*EXERCISE PROMPT*. Count the lines in the records beneath this task that contain the string "onnrainn", then give the count by itself.

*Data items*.

——

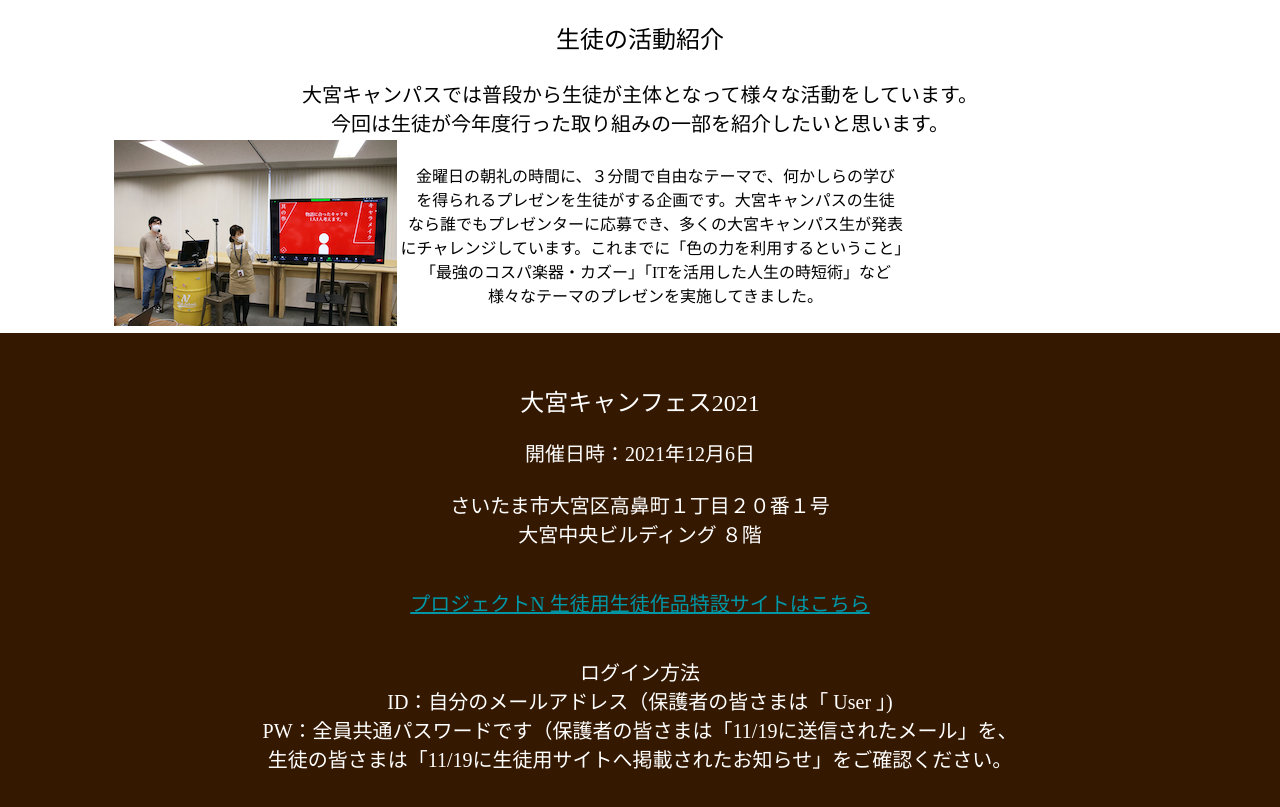
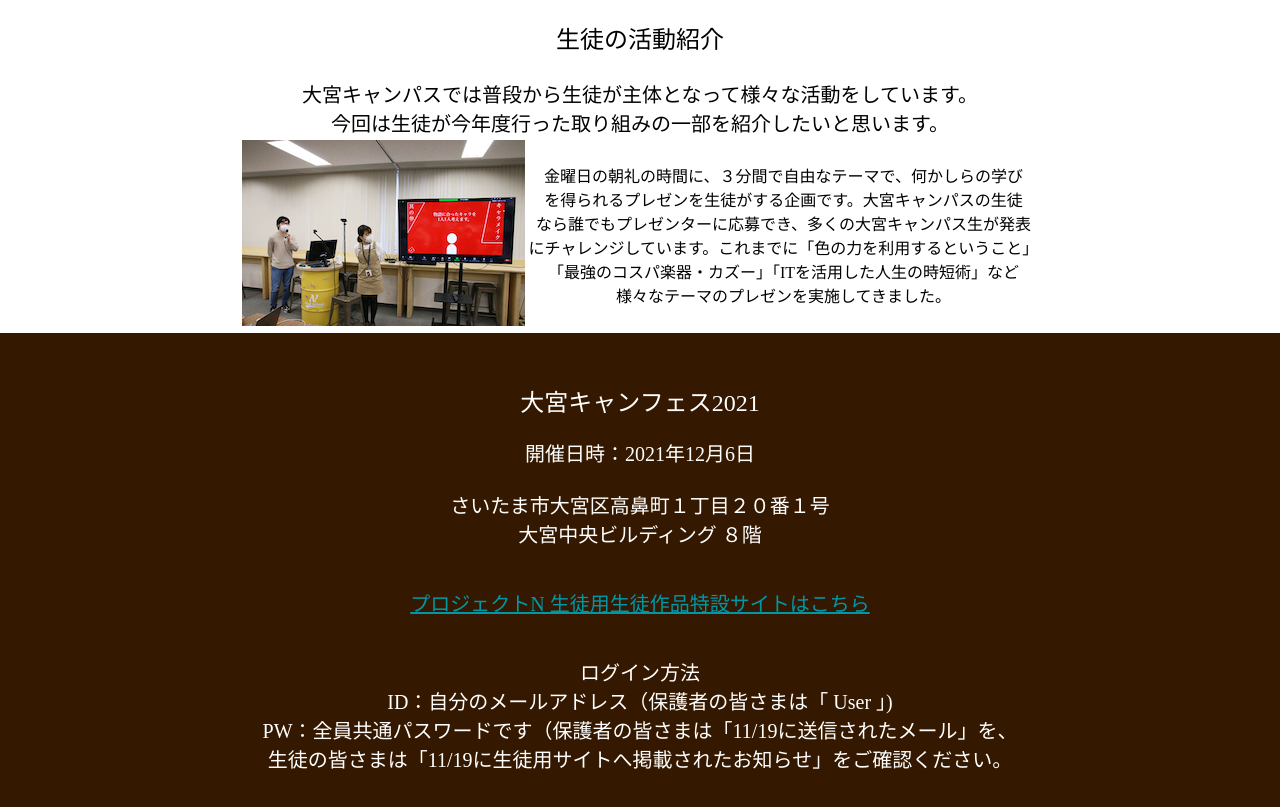
Before and after one commit to mackerel-misogi/camFesOmiya2021, a plain HTML site: page onnrainn.html in a window 1280 px wide. Shown: the part 2360-3167 px from the top of the page. Drawn offline with Linux system fonts and the light colour scheme.

Commit message:
Update onnrainn.css

```diff
--- a/assets/css/onnrainn.css
+++ b/assets/css/onnrainn.css
@@ -38,7 +38,6 @@
    display: flex;
    justify-content: center;
    align-items: center;
-   margin-right:20%;
 }
 
  @media (max-width:896px) {
```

——

*ANSWER SECTION*. 4